AI Cannot Be ‘Inventor’ of Creative Works, Says Govt’s Draft IP Plan; Approach to AI Use of Actors’ Voices to Be Reviewed

Reuter/file photo
Figurines with computers and smartphones are seen in front of the words “Artificial Intelligence AI” in this illustration taken on Feb. 19, 2024.

Even if AI is used in a creative work, a human being must be the “inventor” of the work, according to a draft of the government’s “Intellectual Property Promotion Plan 2024,” it has been learned.

The draft will be finalized soon by the government’s Intellectual Property Strategy Headquarters, which is chaired by Prime Minister Fumio Kishida.
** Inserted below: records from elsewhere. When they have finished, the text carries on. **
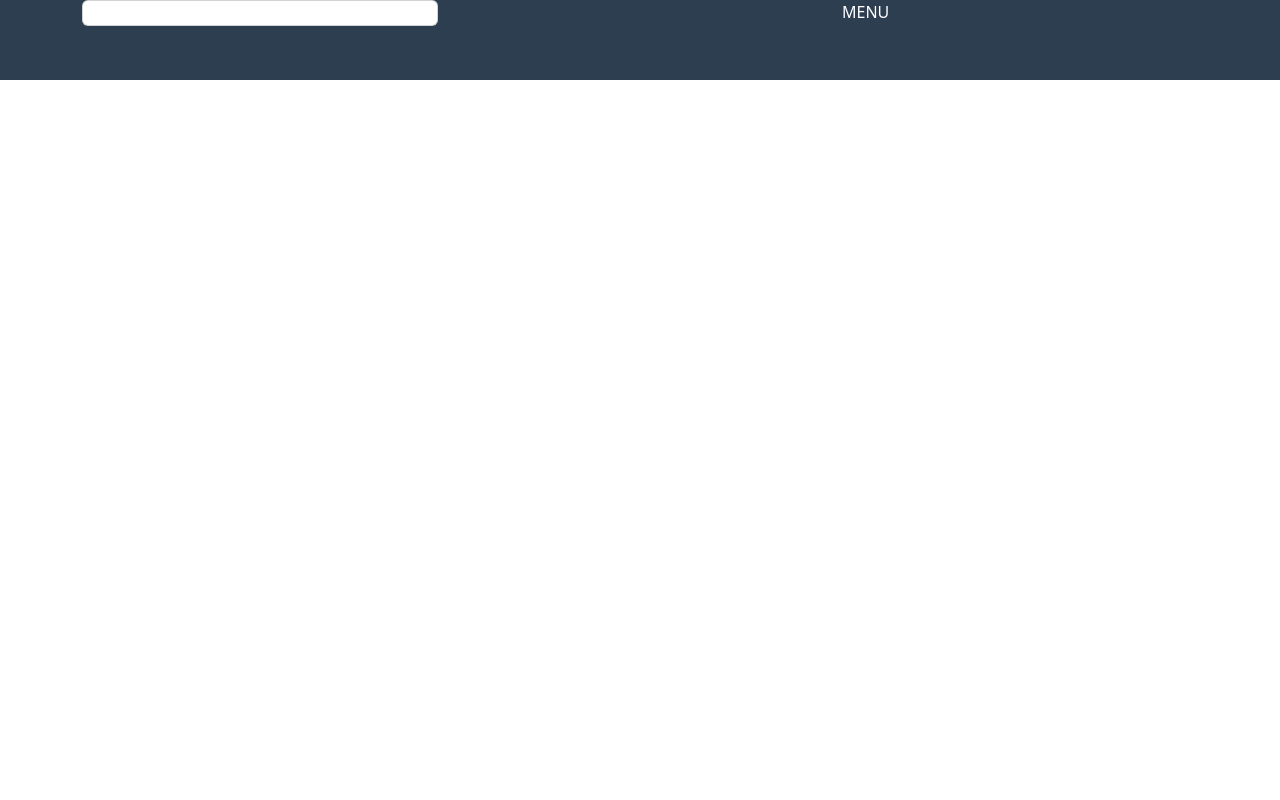
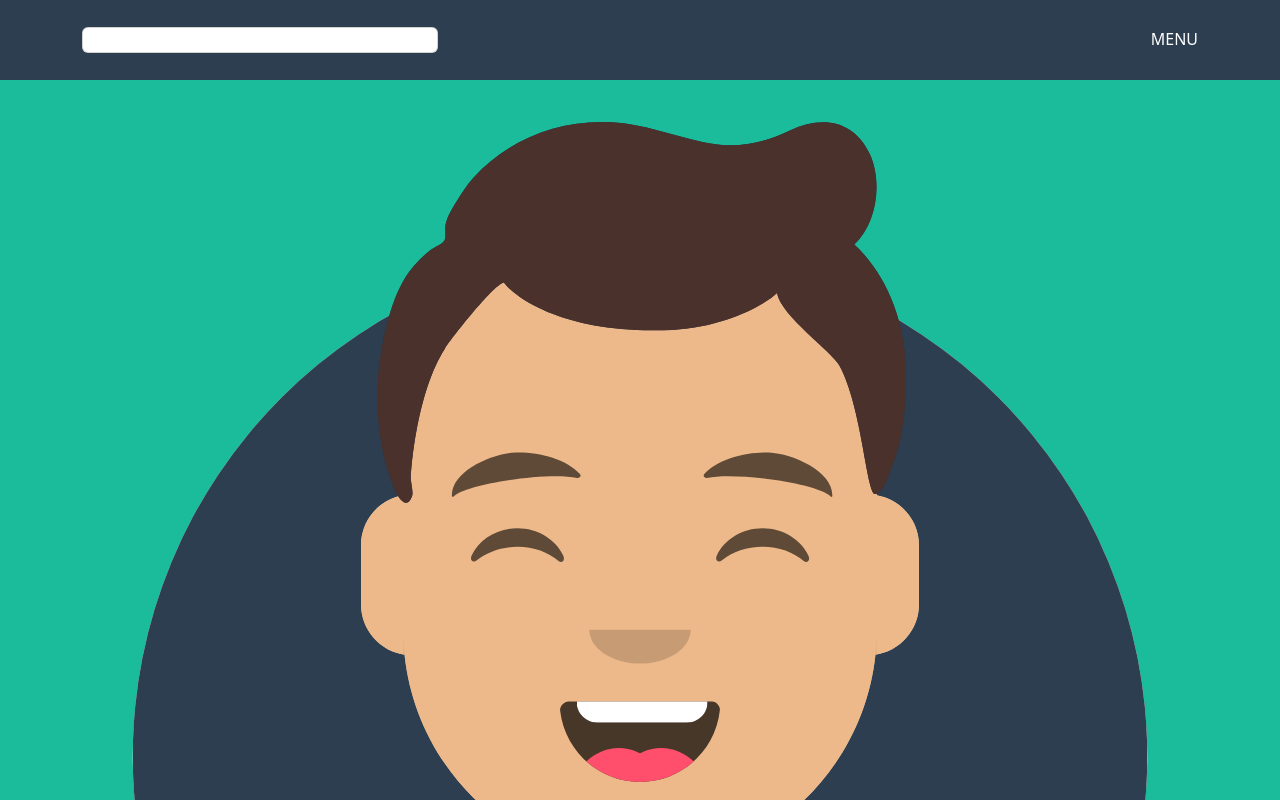
Before and after one commit to DanieleCascio-dev/html-css-bootstrap-freelancer, a plain HTML site: page index.html in a window 1280 px wide. Shown: the top 800 px of the page. Drawn offline with nearby package versions, Linux system fonts and the light colour scheme.

Commit message:
add: hero

```diff
--- a/css/style.css
+++ b/css/style.css
@@ -1,11 +1,25 @@
 :root {
   --bg-header: #2c3e50;
+  --bg-hero: #1abc9c;
   --text-color: #fff;
 }
 
 /* COMMON */
 img {
   max-width: 100%;
+}
+
+.flex {
+  display: flex;
+  align-items: center;
+}
+
+.justify-center {
+  justify-content: center;
+}
+
+.align-center {
+  align-items: center;
 }
 
 /* HEADER */
@@ -19,3 +33,20 @@ header {
 nav {
   color: var(--text-color);
 }
+
+.menu {
+  text-align: right;
+}
+
+/* MAIN */
+
+/* hero */
+#hero {
+  min-height: 400px;
+  background-color: var(--bg-hero);
+  color: var(--text-color);
+}
+
+#hero .hero-img {
+  width: 70%;
+}
--- a/index.html
+++ b/index.html
@@ -17,7 +17,7 @@
   </head>
   <body>
     <!-- header -->
-    <header>
+    <header class="flex">
       <div class="container">
         <div class="row">
           <div class="col-12">
@@ -29,7 +29,7 @@
                     <div class="card">START BOOTSTRAP</div>
                   </div>
                   <div class="col-4"></div>
-                  <div class="col-4">MENU</div>
+                  <div class="col-4 menu">MENU</div>
                 </div>
               </div>
             </nav>
@@ -42,6 +42,15 @@
     </header>
 
     <!-- main -->
+    <main>
+      <section id="hero">
+        <div class="container">
+            <img  src="img/avatar.svg" alt="">
+          <h1>START BOOSTRAP</h1>
+          </div>
+        </div>
+      </section>
+    </main>
     <!-- /main -->
 
     <!-- Footer -->
```
Also changed, not shown: img/avatar.svg (added), img/cabin.png (added), img/cake.png (added), img/circus.png (added), img/game.png (added), img/safe.png (added), img/submarine.png (added).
As to the voices of actors and voice actors, which are not protected under the current Unfair Competition Prevention Law, the draft also states that the principles on intellectual properties of such voices will be rethought.

The draft notes that at the current level of AI, “it is not possible to confirm that the AI itself is engaged in creative activities autonomously and apart from human involvement.” It adds that “a natural person should be recognized as the inventor.”

Similar opinions have been expressed in the judicial field as well. The Tokyo District Court dismissed on May 16 a lawsuit filed against the government by an American engineer, who claimed that the Japan Patent Office illegally rejected their patent application that named AI as the inventor. The court made its dismissal on the grounds that “‘inventor’ as defined by the Patent Law is limited to natural persons.”

The draft does, however, anticipate a rapid development of AI that would allow it to complete the novel parts of an invention by itself. “We will continue to examine [protections], taking into account technological progress, international trends and needs,” it states.

Generative AI has also been used to imitate the voices of some actors and voice actors, which were then circulated on social media. The draft states that the “mindset” for how to handle generative AI using and generating the voices of actors and voice actors “will be reviewed.”

As for copyrights, the draft only states that “awareness will be raised” about the “mindset” of the Copyright Law to clarify interpretations of the law, which was released in March by a subcommittee of the Cultural Affairs Council under the Cultural Affairs Agency. The draft does not touch on revisions to the Copyright Law.

And as for measures against the illegal distribution of anime online, the draft stresses the need to “promote the strengthening of strict border controls,” and includes a policy on promoting international cooperation in investigations. Given the need for the government to be actively involved in shaping international rules as new international markets emerge through tech development, the draft also suggests formulating a “national standards strategy” and developing a system to promote this strategy.